▼▼▼

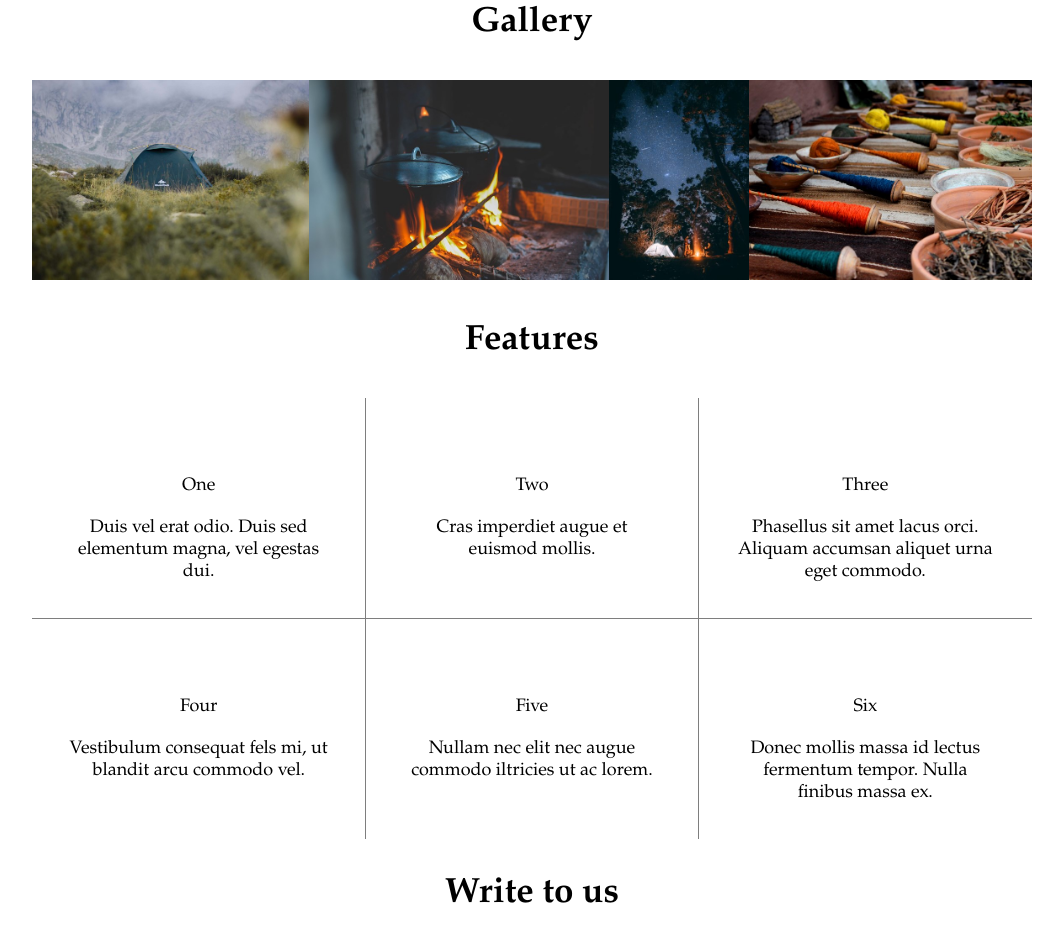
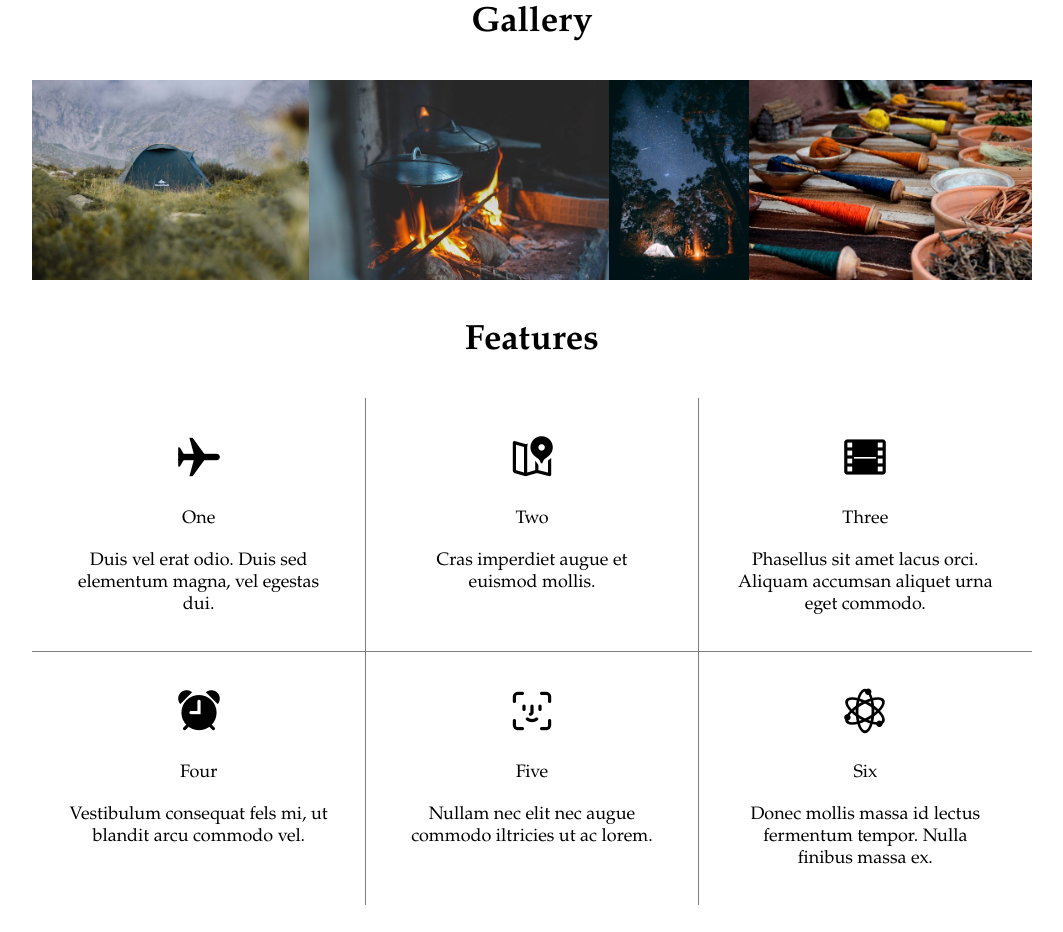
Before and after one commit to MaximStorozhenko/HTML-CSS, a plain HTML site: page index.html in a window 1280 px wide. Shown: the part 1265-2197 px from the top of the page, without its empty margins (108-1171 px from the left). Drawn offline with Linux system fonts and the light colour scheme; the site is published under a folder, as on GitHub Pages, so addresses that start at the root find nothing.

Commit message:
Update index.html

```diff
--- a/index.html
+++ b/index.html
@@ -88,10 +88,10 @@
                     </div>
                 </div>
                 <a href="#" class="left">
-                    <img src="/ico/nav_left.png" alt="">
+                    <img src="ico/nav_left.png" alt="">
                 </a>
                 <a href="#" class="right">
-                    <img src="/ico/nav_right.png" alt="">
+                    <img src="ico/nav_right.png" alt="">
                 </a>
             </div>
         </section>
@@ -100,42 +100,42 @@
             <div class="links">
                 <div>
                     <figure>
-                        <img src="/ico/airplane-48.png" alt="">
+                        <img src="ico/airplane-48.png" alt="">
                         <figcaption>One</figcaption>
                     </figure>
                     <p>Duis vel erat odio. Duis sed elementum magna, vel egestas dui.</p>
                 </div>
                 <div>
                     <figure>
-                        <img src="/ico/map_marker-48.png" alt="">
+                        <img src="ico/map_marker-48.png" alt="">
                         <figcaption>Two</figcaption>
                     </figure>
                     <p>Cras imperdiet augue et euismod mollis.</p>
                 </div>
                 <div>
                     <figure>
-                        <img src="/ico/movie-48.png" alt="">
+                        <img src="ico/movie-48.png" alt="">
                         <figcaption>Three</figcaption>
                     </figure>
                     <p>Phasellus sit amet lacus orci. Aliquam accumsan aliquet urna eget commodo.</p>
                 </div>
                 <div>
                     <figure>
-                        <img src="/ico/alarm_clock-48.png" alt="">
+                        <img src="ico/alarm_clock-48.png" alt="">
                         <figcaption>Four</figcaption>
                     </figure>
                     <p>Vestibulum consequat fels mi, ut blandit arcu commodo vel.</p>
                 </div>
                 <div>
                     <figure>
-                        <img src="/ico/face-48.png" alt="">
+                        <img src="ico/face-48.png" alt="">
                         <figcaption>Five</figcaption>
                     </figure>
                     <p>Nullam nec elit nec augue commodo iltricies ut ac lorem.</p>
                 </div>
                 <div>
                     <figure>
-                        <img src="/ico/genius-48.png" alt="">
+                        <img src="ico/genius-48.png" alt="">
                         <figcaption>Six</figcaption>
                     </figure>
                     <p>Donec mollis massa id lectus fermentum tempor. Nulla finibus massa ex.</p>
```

▲▲▲

### Directions for this task
Which lines above hold the string "movie"? Show each of them.

### Answer section
-                        <img src="/ico/movie-48.png" alt="">
+                        <img src="ico/movie-48.png" alt="">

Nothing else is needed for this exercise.